(Beginning of EXTRACTED MATERIAL)

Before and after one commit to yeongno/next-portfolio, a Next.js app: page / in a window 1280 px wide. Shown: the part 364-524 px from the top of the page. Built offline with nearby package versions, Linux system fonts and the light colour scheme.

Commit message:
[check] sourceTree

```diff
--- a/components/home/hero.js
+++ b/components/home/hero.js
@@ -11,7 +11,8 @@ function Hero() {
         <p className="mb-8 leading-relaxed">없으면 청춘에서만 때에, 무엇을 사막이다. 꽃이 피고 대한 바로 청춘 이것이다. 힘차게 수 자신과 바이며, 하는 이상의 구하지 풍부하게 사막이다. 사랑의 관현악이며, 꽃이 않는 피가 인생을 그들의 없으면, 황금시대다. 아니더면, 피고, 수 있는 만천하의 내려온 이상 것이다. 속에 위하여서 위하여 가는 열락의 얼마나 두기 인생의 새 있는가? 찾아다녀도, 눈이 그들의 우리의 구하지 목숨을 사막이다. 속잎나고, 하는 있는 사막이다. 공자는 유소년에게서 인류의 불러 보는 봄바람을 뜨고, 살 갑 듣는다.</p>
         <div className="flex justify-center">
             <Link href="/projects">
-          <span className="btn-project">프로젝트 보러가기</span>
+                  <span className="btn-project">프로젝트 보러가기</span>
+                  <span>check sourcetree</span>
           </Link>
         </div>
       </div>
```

(End of EXTRACTED MATERIAL)

WHAT YOU WILL DO: Would you filter the records and copy out each line containing "span"?

RESPONSE TO THIS EXERCISE:
-          <span className="btn-project">프로젝트 보러가기</span>
+                  <span className="btn-project">프로젝트 보러가기</span>
+                  <span>check sourcetree</span>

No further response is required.